Companies that employ less than 150 people will have to use the “national economically active population” demographics for two upper levels and an average of national and the regional demographic for four lower levels.
Instead of focusing on top-down quotas, the Department of Labour should be focused on building skills and capacity so that all previously disadvantaged South Africans can be genuinely empowered.
Last November, the Supreme Court of Appeal found attempts to achieve employment equity through the imposition of racial quotas was unfair under the Constitution and therefore illegal.
This year the Labour Court also ruled that the Department of Correctional Services had to abide by a similar ruling.
These regulations will also have a major impact on employment in provinces like the Western Cape, Northern Cape and KwaZulu-Natal where the provincial demographics are very different from the national demographics.
They will also have a massive impact in Kouga, where our demographics also vary considerably from the national demographics.

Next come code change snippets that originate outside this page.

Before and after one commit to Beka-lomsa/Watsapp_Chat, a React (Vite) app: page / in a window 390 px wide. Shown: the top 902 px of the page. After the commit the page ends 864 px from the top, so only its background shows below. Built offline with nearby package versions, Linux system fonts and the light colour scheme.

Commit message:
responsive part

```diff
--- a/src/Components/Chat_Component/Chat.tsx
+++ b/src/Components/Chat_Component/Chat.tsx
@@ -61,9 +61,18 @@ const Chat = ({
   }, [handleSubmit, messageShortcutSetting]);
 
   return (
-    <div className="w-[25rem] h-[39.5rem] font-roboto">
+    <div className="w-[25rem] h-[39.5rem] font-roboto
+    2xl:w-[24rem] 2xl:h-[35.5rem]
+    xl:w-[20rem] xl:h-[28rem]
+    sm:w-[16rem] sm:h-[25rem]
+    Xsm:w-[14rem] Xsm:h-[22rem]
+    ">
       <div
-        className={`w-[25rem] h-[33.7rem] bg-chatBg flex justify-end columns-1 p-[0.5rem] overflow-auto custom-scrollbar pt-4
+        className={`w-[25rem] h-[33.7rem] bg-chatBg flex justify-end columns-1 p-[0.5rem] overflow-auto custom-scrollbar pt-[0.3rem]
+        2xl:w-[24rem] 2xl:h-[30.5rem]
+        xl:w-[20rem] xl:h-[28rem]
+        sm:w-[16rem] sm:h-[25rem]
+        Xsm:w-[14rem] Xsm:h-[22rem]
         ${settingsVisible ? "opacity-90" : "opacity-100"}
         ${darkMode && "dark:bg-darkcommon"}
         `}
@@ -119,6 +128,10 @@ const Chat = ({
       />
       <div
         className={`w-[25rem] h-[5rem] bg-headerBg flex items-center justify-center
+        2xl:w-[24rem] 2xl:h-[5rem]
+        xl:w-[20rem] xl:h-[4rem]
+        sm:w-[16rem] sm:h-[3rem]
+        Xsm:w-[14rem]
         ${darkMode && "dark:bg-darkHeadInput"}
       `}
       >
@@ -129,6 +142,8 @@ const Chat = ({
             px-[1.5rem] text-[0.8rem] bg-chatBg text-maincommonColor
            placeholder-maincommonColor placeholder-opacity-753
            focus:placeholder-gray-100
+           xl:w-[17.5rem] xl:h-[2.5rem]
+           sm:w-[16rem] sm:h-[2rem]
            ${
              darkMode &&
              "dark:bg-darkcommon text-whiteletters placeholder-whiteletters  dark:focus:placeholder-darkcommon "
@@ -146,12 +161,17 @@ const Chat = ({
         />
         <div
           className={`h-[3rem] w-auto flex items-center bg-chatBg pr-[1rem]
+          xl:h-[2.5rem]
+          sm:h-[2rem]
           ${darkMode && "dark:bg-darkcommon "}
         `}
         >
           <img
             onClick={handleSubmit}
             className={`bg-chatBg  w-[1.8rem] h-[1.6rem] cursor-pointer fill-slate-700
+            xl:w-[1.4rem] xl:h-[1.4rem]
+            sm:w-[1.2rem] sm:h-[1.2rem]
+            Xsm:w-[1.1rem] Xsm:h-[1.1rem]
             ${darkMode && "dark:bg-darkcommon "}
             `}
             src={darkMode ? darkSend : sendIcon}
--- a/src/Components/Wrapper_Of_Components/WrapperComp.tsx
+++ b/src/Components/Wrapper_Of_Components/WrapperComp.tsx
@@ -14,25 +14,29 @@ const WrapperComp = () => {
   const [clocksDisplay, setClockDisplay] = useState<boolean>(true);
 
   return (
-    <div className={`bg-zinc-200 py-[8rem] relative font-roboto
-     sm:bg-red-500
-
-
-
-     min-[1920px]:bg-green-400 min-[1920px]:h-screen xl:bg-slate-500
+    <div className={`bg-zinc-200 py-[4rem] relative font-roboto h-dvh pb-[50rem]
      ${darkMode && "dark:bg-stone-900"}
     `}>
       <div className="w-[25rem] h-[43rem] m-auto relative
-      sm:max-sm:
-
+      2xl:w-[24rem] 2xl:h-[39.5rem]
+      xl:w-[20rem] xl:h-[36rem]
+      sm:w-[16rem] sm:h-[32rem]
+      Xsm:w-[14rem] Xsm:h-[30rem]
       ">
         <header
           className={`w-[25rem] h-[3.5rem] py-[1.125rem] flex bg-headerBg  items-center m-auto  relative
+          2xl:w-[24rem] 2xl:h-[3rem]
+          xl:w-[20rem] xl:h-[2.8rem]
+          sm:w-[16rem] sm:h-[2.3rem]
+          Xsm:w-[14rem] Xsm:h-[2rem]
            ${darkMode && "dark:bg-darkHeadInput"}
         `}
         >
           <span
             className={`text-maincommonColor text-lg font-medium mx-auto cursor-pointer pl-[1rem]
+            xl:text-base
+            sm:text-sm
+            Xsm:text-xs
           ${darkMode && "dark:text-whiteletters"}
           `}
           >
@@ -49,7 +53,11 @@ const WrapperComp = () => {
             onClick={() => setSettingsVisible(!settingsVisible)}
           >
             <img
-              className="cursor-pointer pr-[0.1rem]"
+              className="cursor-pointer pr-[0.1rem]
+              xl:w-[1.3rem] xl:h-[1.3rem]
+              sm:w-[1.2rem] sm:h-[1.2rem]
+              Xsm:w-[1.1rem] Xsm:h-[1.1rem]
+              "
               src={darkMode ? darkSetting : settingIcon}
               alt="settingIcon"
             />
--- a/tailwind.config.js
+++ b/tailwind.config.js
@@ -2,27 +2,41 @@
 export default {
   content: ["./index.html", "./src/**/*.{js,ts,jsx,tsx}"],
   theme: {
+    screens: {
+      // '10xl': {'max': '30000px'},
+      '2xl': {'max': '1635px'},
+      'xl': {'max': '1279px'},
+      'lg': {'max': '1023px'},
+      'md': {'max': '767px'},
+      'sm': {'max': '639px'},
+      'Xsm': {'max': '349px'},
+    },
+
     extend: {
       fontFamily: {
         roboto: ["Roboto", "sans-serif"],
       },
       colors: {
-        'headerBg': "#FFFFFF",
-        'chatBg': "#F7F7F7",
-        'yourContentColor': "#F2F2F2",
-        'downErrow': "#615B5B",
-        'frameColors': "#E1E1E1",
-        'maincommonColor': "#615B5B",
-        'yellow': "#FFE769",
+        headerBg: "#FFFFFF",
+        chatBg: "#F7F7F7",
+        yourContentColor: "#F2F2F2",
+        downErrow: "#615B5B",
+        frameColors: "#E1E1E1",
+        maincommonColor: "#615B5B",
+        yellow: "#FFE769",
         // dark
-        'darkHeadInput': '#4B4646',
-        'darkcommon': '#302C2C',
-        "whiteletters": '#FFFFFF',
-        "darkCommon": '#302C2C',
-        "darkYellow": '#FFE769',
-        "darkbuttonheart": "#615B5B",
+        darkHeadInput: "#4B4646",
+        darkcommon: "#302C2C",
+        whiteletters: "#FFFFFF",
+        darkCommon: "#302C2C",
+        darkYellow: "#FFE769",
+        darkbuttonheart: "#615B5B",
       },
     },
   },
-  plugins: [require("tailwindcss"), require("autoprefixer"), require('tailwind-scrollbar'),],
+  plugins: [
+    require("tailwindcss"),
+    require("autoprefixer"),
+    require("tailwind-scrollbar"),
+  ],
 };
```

Members of minority population groups like the coloured and Indian community will be denied employment, promotion and might even face retrenchment simply to meet these skewed and arbitrary quotas.
In 2010, then Director General of Labour and government Spokesperson, Jimmy Manyi claimed that: “Indians, we should be having only 3% [of positions on management]. They are sitting at 5.9. I call it the power of bargaining. Indians have bargained their way to the top.” That same year Manyi also claimed that there was an “over-supply” and “over-concentration” of coloured people in the Western Cape.
It would appear that Manyi’s approach to employment equity is still entrenched within his former department. These regulations will only serve to make our labour relations system more rigid and in doing so undermine job creation and economic growth.